**Material for the task:**

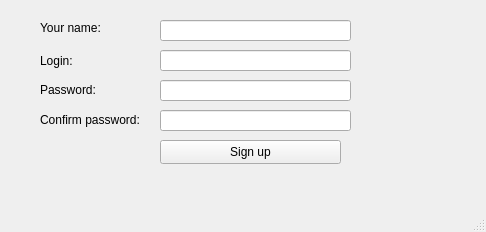
BelBank/Bank, file BelBank/BelBank/Registration.ui: the form before one commit.
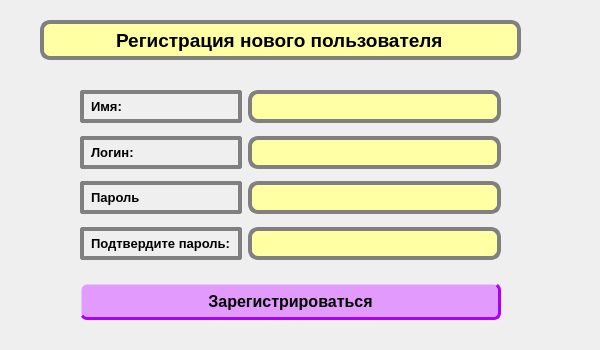
The form after the commit.

Patch:
```diff
--- a/BelBank/BelBank/Registration.ui
+++ b/BelBank/BelBank/Registration.ui
@@ -6,143 +6,421 @@
    <rect>
     <x>0</x>
     <y>0</y>
-    <width>486</width>
-    <height>232</height>
+    <width>600</width>
+    <height>350</height>
    </rect>
   </property>
+  <property name="sizePolicy">
+   <sizepolicy hsizetype="Fixed" vsizetype="Fixed">
+    <horstretch>0</horstretch>
+    <verstretch>0</verstretch>
+   </sizepolicy>
+  </property>
+  <property name="minimumSize">
+   <size>
+    <width>600</width>
+    <height>350</height>
+   </size>
+  </property>
+  <property name="maximumSize">
+   <size>
+    <width>600</width>
+    <height>350</height>
+   </size>
+  </property>
   <property name="windowTitle">
    <string>MainWindow</string>
   </property>
   <widget class="QWidget" name="centralwidget">
-   <widget class="QLineEdit" name="LE_new_login">
+   <property name="minimumSize">
+    <size>
+     <width>600</width>
+     <height>350</height>
+    </size>
+   </property>
+   <property name="maximumSize">
+    <size>
+     <width>600</width>
+     <height>350</height>
+    </size>
+   </property>
+   <widget class="QWidget" name="gridLayoutWidget">
     <property name="geometry">
      <rect>
-      <x>160</x>
-      <y>50</y>
-      <width>191</width>
-      <height>21</height>
+      <x>80</x>
+      <y>90</y>
+      <width>421</width>
+      <height>230</height>
      </rect>
     </property>
-    <property name="maxLength">
-     <number>30</number>
-    </property>
+    <layout class="QGridLayout" name="gridLayout">
+     <item row="4" column="1">
+      <widget class="QLineEdit" name="LE_new_password">
+       <property name="font">
+        <font>
+         <pointsize>12</pointsize>
+        </font>
+       </property>
+       <property name="styleSheet">
+        <string notr="true">QLineEdit{
+    border: 4px solid gray;
+	    border-radius: 10px;
+    padding: 2px;
+	
+	background-color: rgb(255, 255, 164);
+    selection-background-color: darkgray;
+}
+
+QLineEdit[echoMode=&quot;2&quot;] {
+    lineedit-password-character: 9679;
+}</string>
+       </property>
+       <property name="text">
+        <string/>
+       </property>
+       <property name="maxLength">
+        <number>16</number>
+       </property>
+       <property name="echoMode">
+        <enum>QLineEdit::PasswordEchoOnEdit</enum>
+       </property>
+       <property name="alignment">
+        <set>Qt::AlignCenter</set>
+       </property>
+       <property name="readOnly">
+        <bool>false</bool>
+       </property>
+      </widget>
+     </item>
+     <item row="7" column="0">
+      <spacer name="verticalSpacer">
+       <property name="orientation">
+        <enum>Qt::Vertical</enum>
+       </property>
+       <property name="sizeHint" stdset="0">
+        <size>
+         <width>20</width>
+         <height>50</height>
+        </size>
+       </property>
+      </spacer>
+     </item>
+     <item row="5" column="1">
+      <spacer name="verticalSpacer_2">
+       <property name="orientation">
+        <enum>Qt::Vertical</enum>
+       </property>
+       <property name="sizeHint" stdset="0">
+        <size>
+         <width>20</width>
+         <height>40</height>
+        </size>
+       </property>
+      </spacer>
+     </item>
+     <item row="6" column="0">
+      <widget class="QLabel" name="label_3">
+       <property name="font">
+        <font>
+         <pointsize>10</pointsize>
+         <italic>false</italic>
+         <bold>true</bold>
+        </font>
+       </property>
+       <property name="styleSheet">
+        <string notr="true">QFrame, QLabel, QToolTip {
+	font: 700 10pt &quot;Segoe UI&quot;;
+    border: 4px solid gray;
+    border-radius: 3px;
+    padding: 4px;
+}</string>
+       </property>
+       <property name="text">
+        <string>Подтвердите пароль:</string>
+       </property>
+      </widget>
+     </item>
+     <item row="0" column="0">
+      <widget class="QLabel" name="label_4">
+       <property name="font">
+        <font>
+         <pointsize>10</pointsize>
+         <italic>false</italic>
+         <bold>true</bold>
+        </font>
+       </property>
+       <property name="styleSheet">
+        <string notr="true">QFrame, QLabel, QToolTip {
+	font: 700 10pt &quot;Segoe UI&quot;;
+    border: 4px solid gray;
+    border-radius: 3px;
+    padding: 4px;
+}</string>
+       </property>
+       <property name="text">
+        <string>Имя:</string>
+       </property>
+      </widget>
+     </item>
+     <item row="8" column="0" colspan="2">
+      <widget class="QPushButton" name="PB_sign_up">
+       <property name="font">
+        <font>
+         <pointsize>12</pointsize>
+         <bold>true</bold>
+        </font>
+       </property>
+       <property name="styleSheet">
+        <string notr="true">QPushButton {
+    background-color:  rgb(226, 154, 252);
+    border-style: solid;
+    border-width: 3px;
+       border-radius: 7px;
+    border-bottom-color: rgb(170, 0, 255);
+    border-right-color: rgb(170, 0, 255);
+    padding: 6px;
+}
+QPushButton:hover{
+	background-color: rgb(205, 105, 255);
+}
+QPushButton:pressed {
+background-color: rgb(191, 0, 255);
+    border-style: solid;
+	border-color:  rgb(226, 154, 252);
+
+}</string>
+       </property>
+       <property name="text">
+        <string>Зарегистрироваться</string>
+       </property>
+      </widget>
+     </item>
+     <item row="4" column="0">
+      <widget class="QLabel" name="label_2">
+       <property name="font">
+        <font>
+         <pointsize>10</pointsize>
+         <italic>false</italic>
+         <bold>true</bold>
+        </font>
+       </property>
+       <property name="styleSheet">
+        <string notr="true">QFrame, QLabel, QToolTip {
+	font: 700 10pt &quot;Segoe UI&quot;;
+    border: 4px solid gray;
+    border-radius: 3px;
+    padding: 4px;
+}</string>
+       </property>
+       <property name="text">
+        <string>Пароль</string>
+       </property>
+      </widget>
+     </item>
+     <item row="0" column="1">
+      <widget class="QLineEdit" name="LE_name">
+       <property name="font">
+        <font>
+         <pointsize>12</pointsize>
+        </font>
+       </property>
+       <property name="styleSheet">
+        <string notr="true">QLineEdit{
+    border: 4px solid gray;
+	    border-radius: 10px;
+    padding: 2px;
+	
+	background-color: rgb(255, 255, 164);
+    selection-background-color: darkgray;
+}
+
+QLineEdit[echoMode=&quot;2&quot;] {
+    lineedit-password-character: 9679;
+}</string>
+       </property>
+       <property name="text">
+        <string/>
+       </property>
+       <property name="maxLength">
+        <number>40</number>
+       </property>
+       <property name="alignment">
+        <set>Qt::AlignCenter</set>
+       </property>
+       <property name="readOnly">
+        <bool>false</bool>
+       </property>
+      </widget>
+     </item>
+     <item row="6" column="1">
+      <widget class="QLineEdit" name="LE_confirm_password">
+       <property name="font">
+        <font>
+         <pointsize>12</pointsize>
+        </font>
+       </property>
+       <property name="styleSheet">
+        <string notr="true">QLineEdit{
+    border: 4px solid gray;
+	    border-radius: 10px;
+    padding: 2px;
+	
+	background-color: rgb(255, 255, 164);
+    selection-background-color: darkgray;
+}
+
+QLineEdit[echoMode=&quot;2&quot;] {
+    lineedit-password-character: 9679;
+}</string>
+       </property>
+       <property name="text">
+        <string/>
+       </property>
+       <property name="maxLength">
+        <number>16</number>
+       </property>
+       <property name="echoMode">
+        <enum>QLineEdit::PasswordEchoOnEdit</enum>
+       </property>
+       <property name="alignment">
+        <set>Qt::AlignCenter</set>
+       </property>
+       <property name="readOnly">
+        <bool>false</bool>
+       </property>
+      </widget>
+     </item>
+     <item row="2" column="1">
+      <widget class="QLineEdit" name="LE_new_login">
+       <property name="font">
+        <font>
+         <pointsize>12</pointsize>
+        </font>
+       </property>
+       <property name="styleSheet">
+        <string notr="true">QLineEdit{
+    border: 4px solid gray;
+	    border-radius: 10px;
+    padding: 2px;
+	
+	background-color: rgb(255, 255, 164);
+    selection-background-color: darkgray;
+}
+
+QLineEdit[echoMode=&quot;2&quot;] {
+    lineedit-password-character: 9679;
+}</string>
+       </property>
+       <property name="text">
+        <string/>
+       </property>
+       <property name="maxLength">
+        <number>30</number>
+       </property>
+       <property name="alignment">
+        <set>Qt::AlignCenter</set>
+       </property>
+       <property name="readOnly">
+        <bool>false</bool>
+       </property>
+      </widget>
+     </item>
+     <item row="2" column="0">
+      <widget class="QLabel" name="label">
+       <property name="font">
+        <font>
+         <pointsize>10</pointsize>
+         <italic>false</italic>
+         <bold>true</bold>
+        </font>
+       </property>
+       <property name="styleSheet">
+        <string notr="true">QFrame, QLabel, QToolTip {
+	font: 700 10pt &quot;Segoe UI&quot;;
+    border: 4px solid gray;
+    border-radius: 3px;
+    padding: 4px;
+}</string>
+       </property>
+       <property name="text">
+        <string>Логин:</string>
+       </property>
+      </widget>
+     </item>
+     <item row="3" column="1">
+      <spacer name="verticalSpacer_3">
+       <property name="orientation">
+        <enum>Qt::Vertical</enum>
+       </property>
+       <property name="sizeHint" stdset="0">
+        <size>
+         <width>20</width>
+         <height>40</height>
+        </size>
+       </property>
+      </spacer>
+     </item>
+     <item row="1" column="1">
+      <spacer name="verticalSpacer_4">
+       <property name="orientation">
+        <enum>Qt::Vertical</enum>
+       </property>
+       <property name="sizeHint" stdset="0">
+        <size>
+         <width>20</width>
+         <height>40</height>
+        </size>
+       </property>
+      </spacer>
+     </item>
+    </layout>
    </widget>
-   <widget class="QLineEdit" name="LE_new_password">
+   <widget class="QLineEdit" name="lineEdit">
     <property name="geometry">
      <rect>
-      <x>160</x>
-      <y>80</y>
-      <width>191</width>
-      <height>21</height>
-     </rect>
-    </property>
-    <property name="maxLength">
-     <number>16</number>
-    </property>
-   </widget>
-   <widget class="QLineEdit" name="LE_confirm_password">
-    <property name="geometry">
-     <rect>
-      <x>160</x>
-      <y>110</y>
-      <width>191</width>
-      <height>21</height>
-     </rect>
-    </property>
-    <property name="maxLength">
-     <number>16</number>
-    </property>
-   </widget>
-   <widget class="QLabel" name="label">
-    <property name="geometry">
-     <rect>
       <x>40</x>
-      <y>50</y>
-      <width>121</width>
-      <height>21</height>
+      <y>20</y>
+      <width>481</width>
+      <height>40</height>
      </rect>
     </property>
-    <property name="text">
-     <string>Login:</string>
+    <property name="minimumSize">
+     <size>
+      <width>450</width>
+      <height>40</height>
+     </size>
     </property>
-   </widget>
-   <widget class="QLabel" name="label_2">
-    <property name="geometry">
-     <rect>
-      <x>40</x>
-      <y>80</y>
-      <width>121</width>
-      <height>20</height>
-     </rect>
+    <property name="font">
+     <font>
+      <pointsize>14</pointsize>
+      <bold>true</bold>
+     </font>
     </property>
-    <property name="text">
-     <string>Password:</string>
+    <property name="styleSheet">
+     <string notr="true">QLineEdit{
+    border: 4px solid gray;
+	    border-radius: 10px;
+    padding: 2px;
+	
+	background-color: rgb(255, 255, 164);
+    selection-background-color: darkgray;
+}
+
+QLineEdit[echoMode=&quot;2&quot;] {
+    lineedit-password-character: 9679;
+}</string>
     </property>
-   </widget>
-   <widget class="QLabel" name="label_3">
-    <property name="geometry">
-     <rect>
-      <x>40</x>
-      <y>110</y>
-      <width>111</width>
-      <height>20</height>
-     </rect>
-    </property>
     <property name="text">
-     <string>Confirm password:</string>
+     <string>Регистрация нового пользователя</string>
     </property>
-   </widget>
-   <widget class="QPushButton" name="PB_sign_up">
-    <property name="geometry">
-     <rect>
-      <x>160</x>
-      <y>140</y>
-      <width>181</width>
-      <height>24</height>
-     </rect>
+    <property name="alignment">
+     <set>Qt::AlignCenter</set>
     </property>
-    <property name="text">
-     <string>Sign up</string>
+    <property name="readOnly">
+     <bool>true</bool>
     </property>
    </widget>
-   <widget class="QLineEdit" name="LE_name">
-    <property name="geometry">
-     <rect>
-      <x>160</x>
-      <y>20</y>
-      <width>191</width>
-      <height>21</height>
-     </rect>
-    </property>
-    <property name="maxLength">
-     <number>40</number>
-    </property>
-   </widget>
-   <widget class="QLabel" name="label_4">
-    <property name="geometry">
-     <rect>
-      <x>40</x>
-      <y>20</y>
-      <width>91</width>
-      <height>16</height>
-     </rect>
-    </property>
-    <property name="text">
-     <string>Your name:</string>
-    </property>
-   </widget>
   </widget>
-  <widget class="QMenuBar" name="menubar">
-   <property name="geometry">
-    <rect>
-     <x>0</x>
-     <y>0</y>
-     <width>486</width>
-     <height>22</height>
-    </rect>
-   </property>
-  </widget>
-  <widget class="QStatusBar" name="statusbar"/>
  </widget>
  <resources/>
  <connections/>
```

**Work item:**
What lines of the material above include "minimumSize"? Copy each one.

**Solution:**
+  <property name="minimumSize">
+   <property name="minimumSize">
+    <property name="minimumSize">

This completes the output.